→ Requirement
Every entry needs to be reproduced exactly.

Dataset items:
○ ○ ○
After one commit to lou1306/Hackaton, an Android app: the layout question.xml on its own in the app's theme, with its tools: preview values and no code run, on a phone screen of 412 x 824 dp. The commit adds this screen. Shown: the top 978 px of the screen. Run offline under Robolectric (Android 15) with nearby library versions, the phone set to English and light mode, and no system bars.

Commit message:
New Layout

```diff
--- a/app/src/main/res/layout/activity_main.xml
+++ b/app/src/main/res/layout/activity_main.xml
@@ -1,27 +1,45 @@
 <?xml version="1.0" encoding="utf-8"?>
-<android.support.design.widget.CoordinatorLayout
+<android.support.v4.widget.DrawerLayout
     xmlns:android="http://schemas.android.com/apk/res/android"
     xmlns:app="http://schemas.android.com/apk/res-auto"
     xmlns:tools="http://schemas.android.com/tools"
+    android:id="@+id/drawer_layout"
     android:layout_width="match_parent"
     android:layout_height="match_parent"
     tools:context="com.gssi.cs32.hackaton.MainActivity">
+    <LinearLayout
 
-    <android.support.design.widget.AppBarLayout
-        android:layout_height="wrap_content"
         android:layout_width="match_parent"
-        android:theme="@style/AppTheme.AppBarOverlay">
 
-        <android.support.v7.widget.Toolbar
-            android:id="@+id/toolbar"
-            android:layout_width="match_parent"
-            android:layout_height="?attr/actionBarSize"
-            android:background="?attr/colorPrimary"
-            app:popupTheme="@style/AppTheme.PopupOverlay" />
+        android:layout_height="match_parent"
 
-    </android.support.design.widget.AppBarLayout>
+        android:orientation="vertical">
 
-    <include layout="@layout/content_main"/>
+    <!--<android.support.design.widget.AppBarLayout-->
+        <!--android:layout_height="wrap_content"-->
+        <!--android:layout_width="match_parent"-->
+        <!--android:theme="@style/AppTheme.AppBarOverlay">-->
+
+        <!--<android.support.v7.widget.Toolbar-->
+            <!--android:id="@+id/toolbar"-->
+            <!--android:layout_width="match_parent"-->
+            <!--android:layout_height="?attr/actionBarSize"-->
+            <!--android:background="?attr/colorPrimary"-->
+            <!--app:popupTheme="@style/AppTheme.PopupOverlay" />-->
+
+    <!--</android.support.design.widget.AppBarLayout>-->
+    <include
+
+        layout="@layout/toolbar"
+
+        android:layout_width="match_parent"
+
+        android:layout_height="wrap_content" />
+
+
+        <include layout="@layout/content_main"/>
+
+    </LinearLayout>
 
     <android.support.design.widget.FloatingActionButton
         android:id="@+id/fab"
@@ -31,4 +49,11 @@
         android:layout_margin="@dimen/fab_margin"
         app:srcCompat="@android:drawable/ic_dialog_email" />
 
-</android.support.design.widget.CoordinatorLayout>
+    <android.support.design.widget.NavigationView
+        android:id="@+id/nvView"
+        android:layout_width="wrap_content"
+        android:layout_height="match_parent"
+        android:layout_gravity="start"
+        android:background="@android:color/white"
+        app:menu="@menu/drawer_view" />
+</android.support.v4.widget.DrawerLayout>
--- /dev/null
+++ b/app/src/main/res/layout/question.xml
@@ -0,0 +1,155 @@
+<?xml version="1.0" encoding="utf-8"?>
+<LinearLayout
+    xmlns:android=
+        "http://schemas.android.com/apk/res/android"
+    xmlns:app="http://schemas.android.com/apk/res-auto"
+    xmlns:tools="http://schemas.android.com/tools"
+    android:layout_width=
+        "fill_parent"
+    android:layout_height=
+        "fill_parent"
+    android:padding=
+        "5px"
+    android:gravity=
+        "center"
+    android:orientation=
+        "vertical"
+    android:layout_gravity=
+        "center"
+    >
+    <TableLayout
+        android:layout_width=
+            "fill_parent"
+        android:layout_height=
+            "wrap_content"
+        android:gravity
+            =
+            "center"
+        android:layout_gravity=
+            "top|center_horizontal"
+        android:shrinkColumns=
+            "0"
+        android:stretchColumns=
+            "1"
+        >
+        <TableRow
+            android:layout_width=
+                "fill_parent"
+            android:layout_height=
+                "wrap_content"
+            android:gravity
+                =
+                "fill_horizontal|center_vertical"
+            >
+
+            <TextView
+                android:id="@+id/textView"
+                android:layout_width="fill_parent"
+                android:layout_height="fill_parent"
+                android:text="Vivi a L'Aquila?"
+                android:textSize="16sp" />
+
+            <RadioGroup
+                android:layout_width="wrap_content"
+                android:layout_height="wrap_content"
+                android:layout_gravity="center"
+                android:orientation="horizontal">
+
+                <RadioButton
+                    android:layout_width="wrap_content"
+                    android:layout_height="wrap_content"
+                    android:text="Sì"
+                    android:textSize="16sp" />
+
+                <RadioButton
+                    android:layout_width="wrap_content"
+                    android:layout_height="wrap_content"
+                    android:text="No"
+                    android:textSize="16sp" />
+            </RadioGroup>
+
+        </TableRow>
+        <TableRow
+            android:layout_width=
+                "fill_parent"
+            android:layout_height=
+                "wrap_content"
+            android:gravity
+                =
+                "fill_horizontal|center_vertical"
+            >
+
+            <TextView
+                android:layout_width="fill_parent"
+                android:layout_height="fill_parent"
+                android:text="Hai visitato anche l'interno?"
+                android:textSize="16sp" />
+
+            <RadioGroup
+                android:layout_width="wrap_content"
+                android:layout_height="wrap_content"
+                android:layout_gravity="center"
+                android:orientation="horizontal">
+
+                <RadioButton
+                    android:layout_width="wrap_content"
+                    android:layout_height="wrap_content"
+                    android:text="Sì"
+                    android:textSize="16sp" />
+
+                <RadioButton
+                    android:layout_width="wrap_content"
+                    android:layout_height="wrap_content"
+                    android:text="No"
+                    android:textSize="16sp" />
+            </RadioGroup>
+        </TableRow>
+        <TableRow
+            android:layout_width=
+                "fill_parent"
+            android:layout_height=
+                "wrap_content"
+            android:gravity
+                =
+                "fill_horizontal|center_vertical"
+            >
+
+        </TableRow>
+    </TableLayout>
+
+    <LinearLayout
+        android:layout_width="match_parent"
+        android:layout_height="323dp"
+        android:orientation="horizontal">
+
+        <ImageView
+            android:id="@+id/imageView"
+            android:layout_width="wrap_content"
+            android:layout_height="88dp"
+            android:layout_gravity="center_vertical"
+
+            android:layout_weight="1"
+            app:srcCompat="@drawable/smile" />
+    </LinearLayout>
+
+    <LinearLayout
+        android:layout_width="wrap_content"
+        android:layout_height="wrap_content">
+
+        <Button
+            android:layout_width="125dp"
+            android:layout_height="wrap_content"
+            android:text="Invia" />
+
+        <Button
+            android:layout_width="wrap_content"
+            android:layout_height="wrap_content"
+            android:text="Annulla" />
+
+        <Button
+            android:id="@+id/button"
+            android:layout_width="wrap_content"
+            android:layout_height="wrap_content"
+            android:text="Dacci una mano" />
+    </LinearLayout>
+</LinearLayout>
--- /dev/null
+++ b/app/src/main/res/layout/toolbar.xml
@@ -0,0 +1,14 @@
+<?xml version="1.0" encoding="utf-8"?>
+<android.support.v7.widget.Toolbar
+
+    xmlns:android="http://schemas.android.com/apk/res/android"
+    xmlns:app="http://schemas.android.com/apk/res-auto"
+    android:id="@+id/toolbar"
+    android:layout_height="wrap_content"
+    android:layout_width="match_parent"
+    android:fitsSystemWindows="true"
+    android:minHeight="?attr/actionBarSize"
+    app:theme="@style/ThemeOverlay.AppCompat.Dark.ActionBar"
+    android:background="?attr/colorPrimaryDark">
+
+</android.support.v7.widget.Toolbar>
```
○ ○ ○
→ Task result
After one commit to lou1306/Hackaton, an Android app: the layout question.xml on its own in the app's theme, with its tools: preview values and no code run, on a phone screen of 412 x 824 dp. The commit adds this screen. Shown: the top 978 px of the screen. Run offline under Robolectric (Android 15) with nearby library versions, the phone set to English and light mode, and no system bars.

Commit message:
New Layout

```diff
--- a/app/src/main/res/layout/activity_main.xml
+++ b/app/src/main/res/layout/activity_main.xml
@@ -1,27 +1,45 @@
 <?xml version="1.0" encoding="utf-8"?>
-<android.support.design.widget.CoordinatorLayout
+<android.support.v4.widget.DrawerLayout
     xmlns:android="http://schemas.android.com/apk/res/android"
     xmlns:app="http://schemas.android.com/apk/res-auto"
     xmlns:tools="http://schemas.android.com/tools"
+    android:id="@+id/drawer_layout"
     android:layout_width="match_parent"
     android:layout_height="match_parent"
     tools:context="com.gssi.cs32.hackaton.MainActivity">
+    <LinearLayout
 
-    <android.support.design.widget.AppBarLayout
-        android:layout_height="wrap_content"
         android:layout_width="match_parent"
-        android:theme="@style/AppTheme.AppBarOverlay">
 
-        <android.support.v7.widget.Toolbar
-            android:id="@+id/toolbar"
-            android:layout_width="match_parent"
-            android:layout_height="?attr/actionBarSize"
-            android:background="?attr/colorPrimary"
-            app:popupTheme="@style/AppTheme.PopupOverlay" />
+        android:layout_height="match_parent"
 
-    </android.support.design.widget.AppBarLayout>
+        android:orientation="vertical">
 
-    <include layout="@layout/content_main"/>
+    <!--<android.support.design.widget.AppBarLayout-->
+        <!--android:layout_height="wrap_content"-->
+        <!--android:layout_width="match_parent"-->
+        <!--android:theme="@style/AppTheme.AppBarOverlay">-->
+
+        <!--<android.support.v7.widget.Toolbar-->
+            <!--android:id="@+id/toolbar"-->
+            <!--android:layout_width="match_parent"-->
+            <!--android:layout_height="?attr/actionBarSize"-->
+            <!--android:background="?attr/colorPrimary"-->
+            <!--app:popupTheme="@style/AppTheme.PopupOverlay" />-->
+
+    <!--</android.support.design.widget.AppBarLayout>-->
+    <include
+
+        layout="@layout/toolbar"
+
+        android:layout_width="match_parent"
+
+        android:layout_height="wrap_content" />
+
+
+        <include layout="@layout/content_main"/>
+
+    </LinearLayout>
 
     <android.support.design.widget.FloatingActionButton
         android:id="@+id/fab"
@@ -31,4 +49,11 @@
         android:layout_margin="@dimen/fab_margin"
         app:srcCompat="@android:drawable/ic_dialog_email" />
 
-</android.support.design.widget.CoordinatorLayout>
+    <android.support.design.widget.NavigationView
+        android:id="@+id/nvView"
+        android:layout_width="wrap_content"
+        android:layout_height="match_parent"
+        android:layout_gravity="start"
+        android:background="@android:color/white"
+        app:menu="@menu/drawer_view" />
+</android.support.v4.widget.DrawerLayout>
--- /dev/null
+++ b/app/src/main/res/layout/question.xml
@@ -0,0 +1,155 @@
+<?xml version="1.0" encoding="utf-8"?>
+<LinearLayout
+    xmlns:android=
+        "http://schemas.android.com/apk/res/android"
+    xmlns:app="http://schemas.android.com/apk/res-auto"
+    xmlns:tools="http://schemas.android.com/tools"
+    android:layout_width=
+        "fill_parent"
+    android:layout_height=
+        "fill_parent"
+    android:padding=
+        "5px"
+    android:gravity=
+        "center"
+    android:orientation=
+        "vertical"
+    android:layout_gravity=
+        "center"
+    >
+    <TableLayout
+        android:layout_width=
+            "fill_parent"
+        android:layout_height=
+            "wrap_content"
+        android:gravity
+            =
+            "center"
+        android:layout_gravity=
+            "top|center_horizontal"
+        android:shrinkColumns=
+            "0"
+        android:stretchColumns=
+            "1"
+        >
+        <TableRow
+            android:layout_width=
+                "fill_parent"
+            android:layout_height=
+                "wrap_content"
+            android:gravity
+                =
+                "fill_horizontal|center_vertical"
+            >
+
+            <TextView
+                android:id="@+id/textView"
+                android:layout_width="fill_parent"
+                android:layout_height="fill_parent"
+                android:text="Vivi a L'Aquila?"
+                android:textSize="16sp" />
+
+            <RadioGroup
+                android:layout_width="wrap_content"
+                android:layout_height="wrap_content"
+                android:layout_gravity="center"
+                android:orientation="horizontal">
+
+                <RadioButton
+                    android:layout_width="wrap_content"
+                    android:layout_height="wrap_content"
+                    android:text="Sì"
+                    android:textSize="16sp" />
+
+                <RadioButton
+                    android:layout_width="wrap_content"
+                    android:layout_height="wrap_content"
+                    android:text="No"
+                    android:textSize="16sp" />
+            </RadioGroup>
+
+        </TableRow>
+        <TableRow
+            android:layout_width=
+                "fill_parent"
+            android:layout_height=
+                "wrap_content"
+            android:gravity
+                =
+                "fill_horizontal|center_vertical"
+            >
+
+            <TextView
+                android:layout_width="fill_parent"
+                android:layout_height="fill_parent"
+                android:text="Hai visitato anche l'interno?"
+                android:textSize="16sp" />
+
+            <RadioGroup
+                android:layout_width="wrap_content"
+                android:layout_height="wrap_content"
+                android:layout_gravity="center"
+                android:orientation="horizontal">
+
+                <RadioButton
+                    android:layout_width="wrap_content"
+                    android:layout_height="wrap_content"
+                    android:text="Sì"
+                    android:textSize="16sp" />
+
+                <RadioButton
+                    android:layout_width="wrap_content"
+                    android:layout_height="wrap_content"
+                    android:text="No"
+                    android:textSize="16sp" />
+            </RadioGroup>
+        </TableRow>
+        <TableRow
+            android:layout_width=
+                "fill_parent"
+            android:layout_height=
+                "wrap_content"
+            android:gravity
+                =
+                "fill_horizontal|center_vertical"
+            >
+
+        </TableRow>
+    </TableLayout>
+
+    <LinearLayout
+        android:layout_width="match_parent"
+        android:layout_height="323dp"
+        android:orientation="horizontal">
+
+        <ImageView
+            android:id="@+id/imageView"
+            android:layout_width="wrap_content"
+            android:layout_height="88dp"
+            android:layout_gravity="center_vertical"
+
+            android:layout_weight="1"
+            app:srcCompat="@drawable/smile" />
+    </LinearLayout>
+
+    <LinearLayout
+        android:layout_width="wrap_content"
+        android:layout_height="wrap_content">
+
+        <Button
+            android:layout_width="125dp"
+            android:layout_height="wrap_content"
+            android:text="Invia" />
+
+        <Button
+            android:layout_width="wrap_content"
+            android:layout_height="wrap_content"
+            android:text="Annulla" />
+
+        <Button
+            android:id="@+id/button"
+            android:layout_width="wrap_content"
+            android:layout_height="wrap_content"
+            android:text="Dacci una mano" />
+    </LinearLayout>
+</LinearLayout>
--- /dev/null
+++ b/app/src/main/res/layout/toolbar.xml
@@ -0,0 +1,14 @@
+<?xml version="1.0" encoding="utf-8"?>
+<android.support.v7.widget.Toolbar
+
+    xmlns:android="http://schemas.android.com/apk/res/android"
+    xmlns:app="http://schemas.android.com/apk/res-auto"
+    android:id="@+id/toolbar"
+    android:layout_height="wrap_content"
+    android:layout_width="match_parent"
+    android:fitsSystemWindows="true"
+    android:minHeight="?attr/actionBarSize"
+    app:theme="@style/ThemeOverlay.AppCompat.Dark.ActionBar"
+    android:background="?attr/colorPrimaryDark">
+
+</android.support.v7.widget.Toolbar>
```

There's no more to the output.